Using IR laser ablation coupled with vacuum capture, a system of fingermark sampling has been developed that could be used for traditional fingerprint analysis and also to capture, filter and analyze biomolecules and trace substances such as DNA or explosives.
Laser ablation at three micrometer (µm) was performed in reflection mode with subsequent capture of the ejecta with a filter connected to a vacuum. The laser heated up any moisture present within the surface area, lifting biomolecules such as DNA off the surface.
After the laser ablated, a small vacuum pump system was used to pull the moisture and all molecules associated with it into a thimble-sized filter. Researchers flushed the contents of the filter into an analysis device to determine the mass of any compounds or molecules in the sample.
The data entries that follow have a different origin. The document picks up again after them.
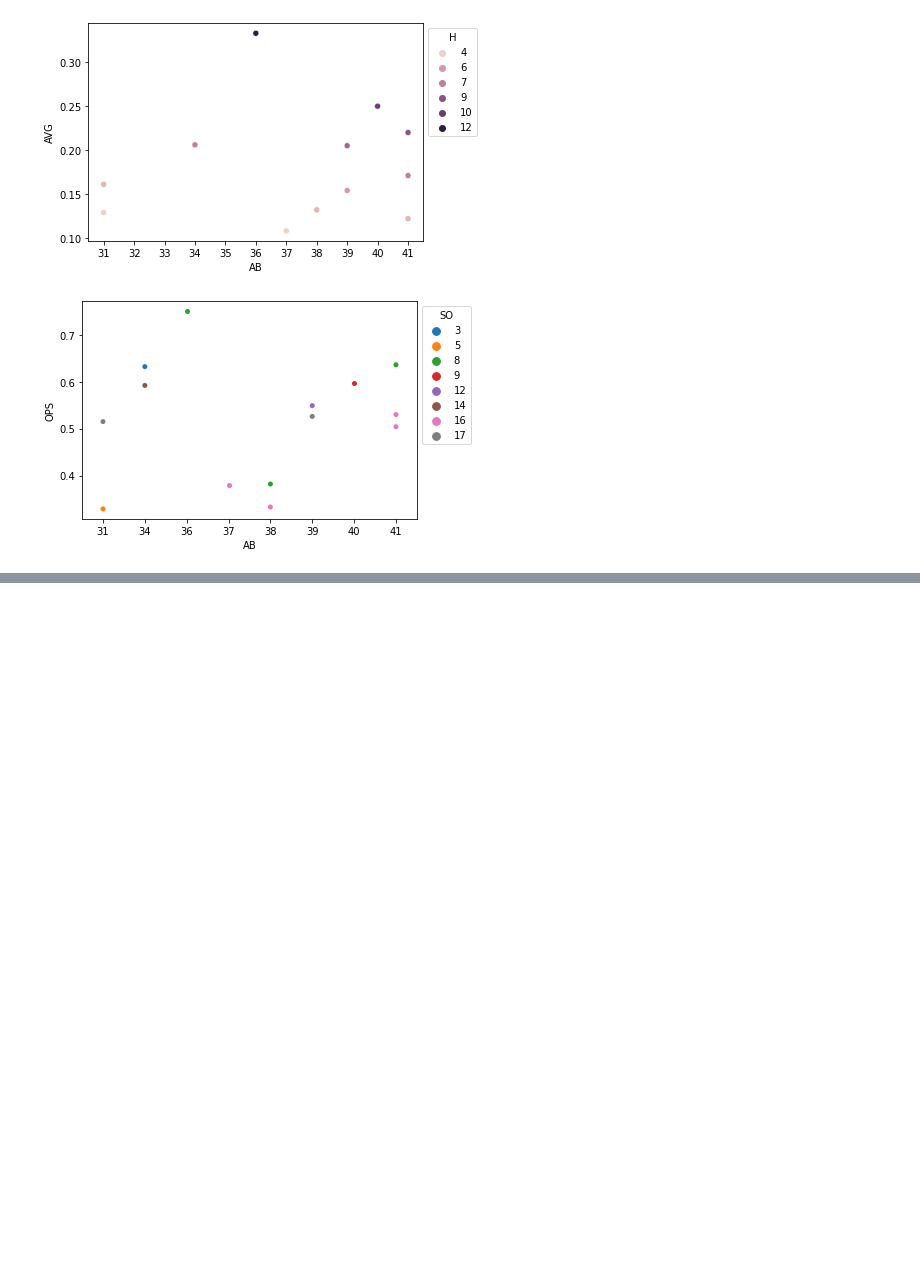
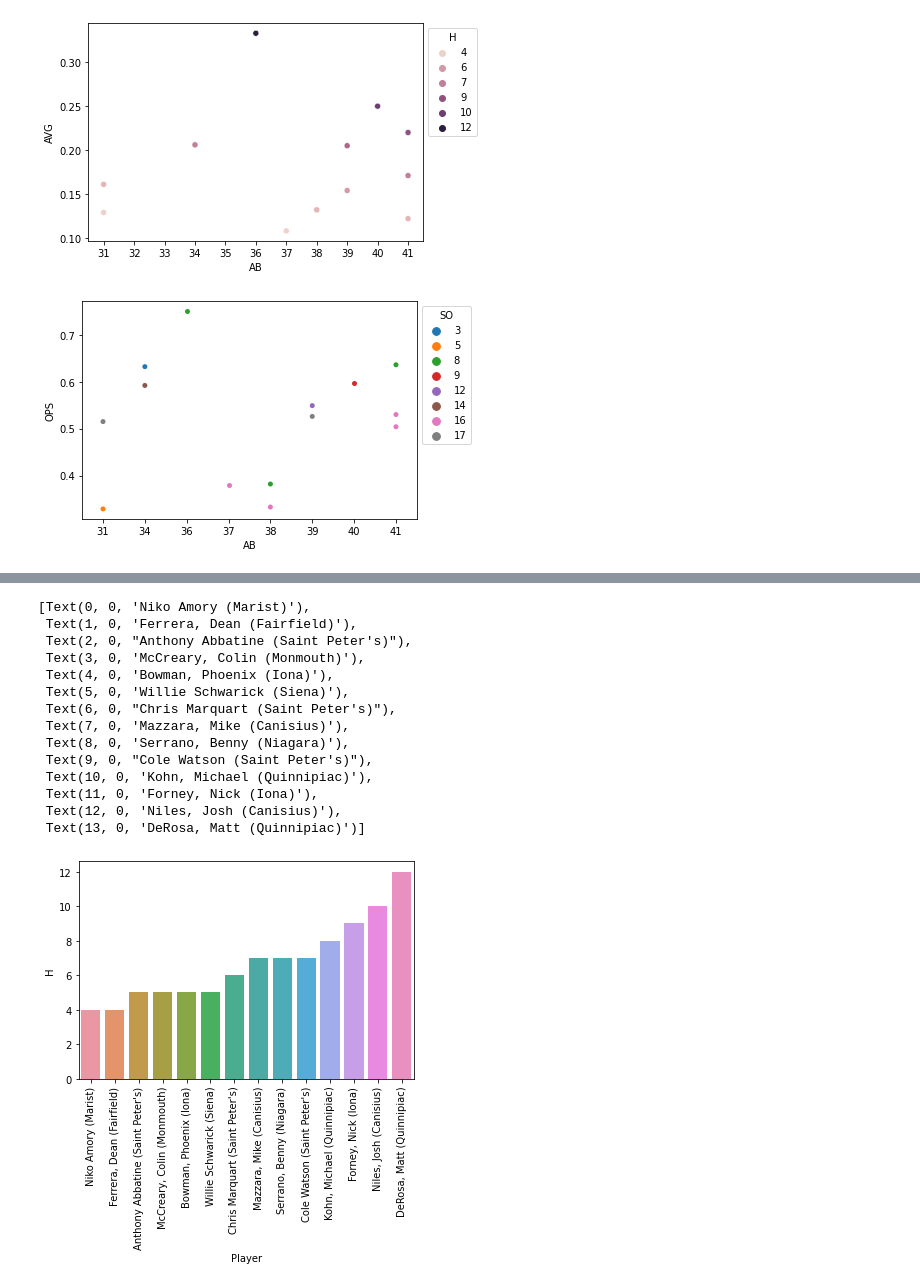
Before and after one commit to MicahlDeRosa/Baseball_stats, a Jupyter notebook: Untitled-1.ipynb, the cells around one changed output, grey strips where cells are left out. Drawn from its saved outputs; the diff is of its cells as text; code cells hidden in the pictures; blank space fills up the shorter version.

```diff
--- a/Untitled-1.ipynb
+++ b/Untitled-1.ipynb
@@ -131,0 +137,19 @@ sb.move_legend(model_2, "upper left", bbox_to_anchor=(1, 1))
+# %%
+model_4 = sb.barplot(x='Player', y='H', data=df_2, order=df_2.sort_values('H').Player)
+model_4.set_xticklabels(model_4.get_xticklabels(), rotation=90)
+# %% [output]
+[Text(0, 0, 'Niko Amory (Marist)'),
+ Text(1, 0, 'Ferrera, Dean (Fairfield)'),
+ Text(2, 0, "Anthony Abbatine (Saint Peter's)"),
+ Text(3, 0, 'McCreary, Colin (Monmouth)'),
+ Text(4, 0, 'Bowman, Phoenix (Iona)'),
+ Text(5, 0, 'Willie Schwarick (Siena)'),
+ Text(6, 0, "Chris Marquart (Saint Peter's)"),
+ Text(7, 0, 'Mazzara, Mike (Canisius)'),
+ Text(8, 0, 'Serrano, Benny (Niagara)'),
+ Text(9, 0, "Cole Watson (Saint Peter's)"),
+ Text(10, 0, 'Kohn, Michael (Quinnipiac)'),
+ Text(11, 0, 'Forney, Nick (Iona)'),
+ Text(12, 0, 'Niles, Josh (Canisius)'),
+ Text(13, 0, 'DeRosa, Matt (Quinnipiac)')]
+[figure, added]
```
Also changed, not shown: parts of 5 cells of this notebook.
The technique was successfully tested on diverse materials, including glass, plastic, aluminum and cardboard — a material whose porosity makes substances from fingermarks difficult to capture.